In "Miracle on the 17th Green," Robert Urich plays an advertising executive who loses his job around Christmastime and decides to pursue his dream of becoming a professional golfer, although following his dream to the seniors tour may jeopardize his relationship with his wife, son and teen daughter.
While he's gone golfing, Meredith Baxter, as his wife, is struggling to keep open the church daycare center and coping with an owner who won't repair the building's leaky roof.
The movie, airing Sunday at 9 on CBS, isn't a Christmas story as much as it is the tale of a man who wants to combine his love of golf and love of his family. (There's a bit of a miracle involving a putter that helps him "see the line," in golf parlance.) Pro golfers Lee Trevino and Tom Watson make brief appearances in the movie, which is based on a book by James Patterson and Peter de Jonge.
Urich chatted as his wife of 24 years, Heather Menzies, drove him and their 19-month-old daughter, Allison, up Connecticut Avenue to find a Christmas tree for the rented apartment where they're staying while he's appearing in "Chicago" at the National Theater.
After the musical's short run on Broadway, the Urichs will move into a new house along the seventh fairway of Sherwood Country Club in Thousand Oaks, Calif. The house will be a treat for Urich, 50, who has been treated with surgery, radiation and chemotherapy to battle synovial-cell sarcoma, a rare form of connective-tissue cancer.
" `Miracle' is a story of second chances," said Urich, "and I know something about that in my personal life. This cancer event just about three years ago was in many ways a life-affirming thing. It was certainly a reality check for me; I had to take a look at my own mortality. I've always played heroic characters -- I've supported my mom since my father died -- I was always the guy to do it all. The real feeling that overtook my whole persona was that I'd let people down -- but I know that's not the case."
Nevertheless, he said, "there were some dark moments."
One occurred when his series "Lazarus Man" was canceled. "The minute they heard I was sick, they canceled the show," he said.
"But there were some friends too." One was Aaron Spelling, who hired him for "Love Boat: The Next Wave."
"I feel good," he said. "I walk to and from the theater. I get check-ups frequently -- you have to be ever-vigilant. I go around the country speaking to survivor groups on this issue. I wanted to prove to a lot of people that it's a disease you can live with and work with. I preach the gospel of survivorship."
Meanwhile, making "Miracle on the 17th Green" turned out to be "a Walter Mitty dream come true."
Urich's character, Mitch McKinley, "has sublimated his own dreams and died a little because of it. He finally sees the line in his own life too, things that make life worth living."
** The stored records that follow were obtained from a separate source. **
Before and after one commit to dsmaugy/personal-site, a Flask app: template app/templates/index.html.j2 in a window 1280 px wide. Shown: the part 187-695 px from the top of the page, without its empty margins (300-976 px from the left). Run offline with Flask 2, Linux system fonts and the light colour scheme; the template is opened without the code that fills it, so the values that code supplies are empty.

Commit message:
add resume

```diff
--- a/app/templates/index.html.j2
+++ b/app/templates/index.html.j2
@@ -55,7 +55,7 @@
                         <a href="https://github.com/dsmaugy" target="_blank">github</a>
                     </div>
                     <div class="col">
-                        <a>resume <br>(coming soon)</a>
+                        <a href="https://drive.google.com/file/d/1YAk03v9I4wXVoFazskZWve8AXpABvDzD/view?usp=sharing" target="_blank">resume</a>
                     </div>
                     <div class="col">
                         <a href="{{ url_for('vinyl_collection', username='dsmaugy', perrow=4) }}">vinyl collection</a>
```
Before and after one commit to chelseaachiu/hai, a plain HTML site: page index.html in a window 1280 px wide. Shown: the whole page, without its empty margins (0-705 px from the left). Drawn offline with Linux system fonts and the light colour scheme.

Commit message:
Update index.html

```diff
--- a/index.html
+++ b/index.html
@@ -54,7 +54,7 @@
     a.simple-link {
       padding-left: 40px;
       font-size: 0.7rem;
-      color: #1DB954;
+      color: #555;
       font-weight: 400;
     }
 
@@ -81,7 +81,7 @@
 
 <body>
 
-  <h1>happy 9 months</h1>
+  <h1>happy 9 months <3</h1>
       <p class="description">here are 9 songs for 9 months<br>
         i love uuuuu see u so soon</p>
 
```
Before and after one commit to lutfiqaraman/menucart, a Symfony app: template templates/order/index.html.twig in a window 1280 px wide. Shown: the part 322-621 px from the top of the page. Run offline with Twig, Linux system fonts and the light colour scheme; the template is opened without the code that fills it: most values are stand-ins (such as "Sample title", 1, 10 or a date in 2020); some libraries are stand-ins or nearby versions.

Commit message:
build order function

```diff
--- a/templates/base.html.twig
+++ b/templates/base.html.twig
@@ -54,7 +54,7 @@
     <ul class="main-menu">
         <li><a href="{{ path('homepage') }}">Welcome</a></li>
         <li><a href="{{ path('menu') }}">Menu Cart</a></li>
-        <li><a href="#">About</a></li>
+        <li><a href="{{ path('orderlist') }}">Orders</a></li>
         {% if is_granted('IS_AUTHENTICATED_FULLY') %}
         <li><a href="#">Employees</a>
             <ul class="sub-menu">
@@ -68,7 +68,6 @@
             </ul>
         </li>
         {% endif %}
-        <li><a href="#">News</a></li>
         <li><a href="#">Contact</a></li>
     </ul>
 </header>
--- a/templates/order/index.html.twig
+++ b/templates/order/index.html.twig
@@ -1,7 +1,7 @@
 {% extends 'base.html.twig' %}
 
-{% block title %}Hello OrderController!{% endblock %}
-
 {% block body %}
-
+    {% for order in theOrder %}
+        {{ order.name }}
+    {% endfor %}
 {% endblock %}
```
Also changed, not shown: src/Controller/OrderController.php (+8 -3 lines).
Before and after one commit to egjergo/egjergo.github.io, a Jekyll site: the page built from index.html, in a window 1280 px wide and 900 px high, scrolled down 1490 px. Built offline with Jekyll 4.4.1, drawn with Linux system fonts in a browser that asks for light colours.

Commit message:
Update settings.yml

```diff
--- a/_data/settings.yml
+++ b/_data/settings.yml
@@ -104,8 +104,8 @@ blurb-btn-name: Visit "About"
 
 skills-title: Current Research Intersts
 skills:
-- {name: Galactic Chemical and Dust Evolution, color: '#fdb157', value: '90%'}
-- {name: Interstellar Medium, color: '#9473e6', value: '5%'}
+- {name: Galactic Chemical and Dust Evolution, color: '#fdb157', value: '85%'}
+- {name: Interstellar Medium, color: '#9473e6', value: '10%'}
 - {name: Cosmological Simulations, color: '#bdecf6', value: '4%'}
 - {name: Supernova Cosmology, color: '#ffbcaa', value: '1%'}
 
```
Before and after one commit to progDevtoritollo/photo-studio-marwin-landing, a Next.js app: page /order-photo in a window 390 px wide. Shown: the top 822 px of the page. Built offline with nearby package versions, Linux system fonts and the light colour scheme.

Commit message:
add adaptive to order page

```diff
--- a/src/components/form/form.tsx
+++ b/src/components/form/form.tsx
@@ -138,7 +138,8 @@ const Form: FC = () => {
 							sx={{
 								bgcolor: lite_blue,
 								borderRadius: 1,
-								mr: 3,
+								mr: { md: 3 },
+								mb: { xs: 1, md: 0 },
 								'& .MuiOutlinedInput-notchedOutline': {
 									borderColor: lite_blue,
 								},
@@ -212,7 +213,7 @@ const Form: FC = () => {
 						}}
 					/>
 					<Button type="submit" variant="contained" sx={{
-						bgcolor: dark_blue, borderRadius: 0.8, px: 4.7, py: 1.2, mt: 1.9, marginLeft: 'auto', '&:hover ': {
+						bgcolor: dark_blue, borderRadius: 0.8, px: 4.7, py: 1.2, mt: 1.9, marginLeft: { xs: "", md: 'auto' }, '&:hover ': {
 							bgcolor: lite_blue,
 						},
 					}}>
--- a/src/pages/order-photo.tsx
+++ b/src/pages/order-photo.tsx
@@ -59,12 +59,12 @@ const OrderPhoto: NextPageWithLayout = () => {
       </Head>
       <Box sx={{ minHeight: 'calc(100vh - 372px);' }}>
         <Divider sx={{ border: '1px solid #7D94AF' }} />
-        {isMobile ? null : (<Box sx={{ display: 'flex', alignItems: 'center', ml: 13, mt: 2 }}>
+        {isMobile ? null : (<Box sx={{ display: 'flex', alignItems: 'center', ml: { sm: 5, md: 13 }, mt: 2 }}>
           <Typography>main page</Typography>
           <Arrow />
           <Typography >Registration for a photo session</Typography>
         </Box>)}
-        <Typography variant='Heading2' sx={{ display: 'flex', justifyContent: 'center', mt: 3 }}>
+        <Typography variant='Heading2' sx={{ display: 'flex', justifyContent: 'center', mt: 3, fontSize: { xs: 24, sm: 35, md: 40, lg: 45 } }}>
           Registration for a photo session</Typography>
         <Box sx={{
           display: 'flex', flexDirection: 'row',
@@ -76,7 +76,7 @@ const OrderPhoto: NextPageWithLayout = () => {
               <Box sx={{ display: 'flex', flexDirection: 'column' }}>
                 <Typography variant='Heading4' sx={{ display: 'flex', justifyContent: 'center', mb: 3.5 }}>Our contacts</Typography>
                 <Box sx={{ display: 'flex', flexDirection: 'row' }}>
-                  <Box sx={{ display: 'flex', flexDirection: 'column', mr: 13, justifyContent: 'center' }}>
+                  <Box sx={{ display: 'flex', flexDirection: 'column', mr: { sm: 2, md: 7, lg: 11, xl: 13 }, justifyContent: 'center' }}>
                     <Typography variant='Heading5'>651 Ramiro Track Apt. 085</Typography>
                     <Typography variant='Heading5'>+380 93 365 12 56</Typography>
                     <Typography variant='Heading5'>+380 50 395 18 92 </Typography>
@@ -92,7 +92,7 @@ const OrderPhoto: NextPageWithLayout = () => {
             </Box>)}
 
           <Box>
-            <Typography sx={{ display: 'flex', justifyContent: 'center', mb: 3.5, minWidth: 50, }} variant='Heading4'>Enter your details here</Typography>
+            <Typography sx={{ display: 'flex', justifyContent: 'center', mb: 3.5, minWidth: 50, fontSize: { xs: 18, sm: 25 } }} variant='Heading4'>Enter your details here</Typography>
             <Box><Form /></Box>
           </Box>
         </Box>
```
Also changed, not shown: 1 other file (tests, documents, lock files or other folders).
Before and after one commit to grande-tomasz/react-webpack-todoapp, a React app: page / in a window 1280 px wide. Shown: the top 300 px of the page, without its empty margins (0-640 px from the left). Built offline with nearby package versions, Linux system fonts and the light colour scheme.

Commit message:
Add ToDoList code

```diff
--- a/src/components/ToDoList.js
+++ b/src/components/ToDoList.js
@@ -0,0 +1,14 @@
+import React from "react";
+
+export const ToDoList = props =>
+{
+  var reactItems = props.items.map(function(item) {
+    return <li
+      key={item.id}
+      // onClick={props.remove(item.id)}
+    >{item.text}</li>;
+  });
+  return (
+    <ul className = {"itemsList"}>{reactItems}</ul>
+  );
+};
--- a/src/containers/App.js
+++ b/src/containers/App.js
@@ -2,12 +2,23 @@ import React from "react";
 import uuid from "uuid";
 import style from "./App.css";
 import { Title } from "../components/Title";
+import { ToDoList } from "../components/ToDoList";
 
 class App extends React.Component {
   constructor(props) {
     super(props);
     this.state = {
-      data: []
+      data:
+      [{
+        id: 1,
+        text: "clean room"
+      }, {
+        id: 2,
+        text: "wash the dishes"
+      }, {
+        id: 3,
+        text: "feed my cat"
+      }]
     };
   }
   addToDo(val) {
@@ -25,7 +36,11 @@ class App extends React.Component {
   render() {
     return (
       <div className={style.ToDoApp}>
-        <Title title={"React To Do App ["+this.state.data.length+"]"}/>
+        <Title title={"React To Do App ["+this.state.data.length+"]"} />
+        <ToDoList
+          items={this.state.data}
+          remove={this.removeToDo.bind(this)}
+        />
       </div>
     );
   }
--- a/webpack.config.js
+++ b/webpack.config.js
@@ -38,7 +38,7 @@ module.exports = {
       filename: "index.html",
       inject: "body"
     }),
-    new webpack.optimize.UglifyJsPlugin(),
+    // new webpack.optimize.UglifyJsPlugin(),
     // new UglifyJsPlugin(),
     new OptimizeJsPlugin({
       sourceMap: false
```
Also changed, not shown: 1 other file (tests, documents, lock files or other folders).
The story calls for Mitch to sink an especially long putt on a sloping green. Urich, who said he has a 9 or 10 handicap, has played in the Bing Crosby Pro-Am Tournament. But as co-executive producer, he had set aside $10,000, he said, to pay for computerized special-effects to get the ball in the hole.
"A greenskeeper would never cut the pin on this slope," he said. "But I kept practicing this putt. And when we filmed it, I stood over the putt and hit it, and then I looked and it went into the hole."
And saved the production $10,000.